The accompanying chart shows why the Fed struggles to understand what’s happening with today’s jobs market.
As you can see, the number of self-employed people rose to an all-time high during COVID. But now it's falling at a rapid pace. What’s causing the drop? More people appear to be retiring from the self-employment gig (famously referenced by Hilary Clinton) and returning to work 9-5 jobs with W-2 income. Remember that the Federal agencies only track W-2 payrolls for job activity and unemployment rate is based on the number of people collecting unemployment benefits and not necessarily how many people are not earning any income from employment.
This also answers the question as to where all the new hires are coming from if the economy is already at full employment. Self-employed individuals are not included in the Bureau of Labor Statistics and unemployment reports.
WHAT DOES THIS MEAN TO ME?
Our view is the US economy and stock market remain in favorable status. The first half of 2023 was nothing many analysts predicted in 2022. Most had forecast a slowing economy sliding into a recession and dire 2023 outlooks for the stock market. The opposite was experienced with a strong recovery of the stock market and currently no indications of a recession.
The stock market may experience a flat or slightly declining trend during the summer that is typical after a strong first half year. However, if consumer confidence and spending remain stable or improve through the summer then a fourth quarter recovery and perhaps even a year-end rally. This scenario is particularly possible with projections of a strong holiday retail cycle that may build additional momentum into the start of 2024.
Let us know your thoughts on this Weekly Brief or if you have any questions about your financial planning.
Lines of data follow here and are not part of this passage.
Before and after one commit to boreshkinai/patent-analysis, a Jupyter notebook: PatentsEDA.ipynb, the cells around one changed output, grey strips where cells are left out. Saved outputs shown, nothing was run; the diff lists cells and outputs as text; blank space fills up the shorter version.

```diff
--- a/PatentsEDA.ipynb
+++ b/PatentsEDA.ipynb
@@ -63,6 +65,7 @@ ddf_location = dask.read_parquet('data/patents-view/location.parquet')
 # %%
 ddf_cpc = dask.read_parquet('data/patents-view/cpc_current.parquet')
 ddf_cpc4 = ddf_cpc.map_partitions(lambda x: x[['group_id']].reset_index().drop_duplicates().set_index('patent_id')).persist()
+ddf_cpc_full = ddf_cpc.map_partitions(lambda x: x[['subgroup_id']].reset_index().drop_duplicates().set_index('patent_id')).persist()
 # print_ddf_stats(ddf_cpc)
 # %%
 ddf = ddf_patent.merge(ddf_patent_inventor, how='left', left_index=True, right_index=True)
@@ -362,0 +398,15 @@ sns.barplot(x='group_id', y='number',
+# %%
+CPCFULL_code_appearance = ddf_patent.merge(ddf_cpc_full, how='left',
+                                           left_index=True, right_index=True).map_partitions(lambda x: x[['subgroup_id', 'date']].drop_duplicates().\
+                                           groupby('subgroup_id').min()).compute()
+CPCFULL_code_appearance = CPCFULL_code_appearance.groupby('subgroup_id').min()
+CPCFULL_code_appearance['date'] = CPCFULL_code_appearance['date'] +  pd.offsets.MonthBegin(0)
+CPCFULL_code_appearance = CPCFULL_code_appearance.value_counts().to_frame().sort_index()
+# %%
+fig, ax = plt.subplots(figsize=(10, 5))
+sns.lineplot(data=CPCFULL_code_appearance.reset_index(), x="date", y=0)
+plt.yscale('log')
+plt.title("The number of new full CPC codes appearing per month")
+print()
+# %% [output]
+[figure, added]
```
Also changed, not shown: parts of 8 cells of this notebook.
The summer is an excellent opportunity to review how you did the first half of the year and prepare for the second half. You want to be sure you are meeting your funding goals in your retirement accounts and review all your investments to evaluate if any changes may be required. We have provided this service to our clients for more than 30 years and welcome the opportunity to be of service to you and your family.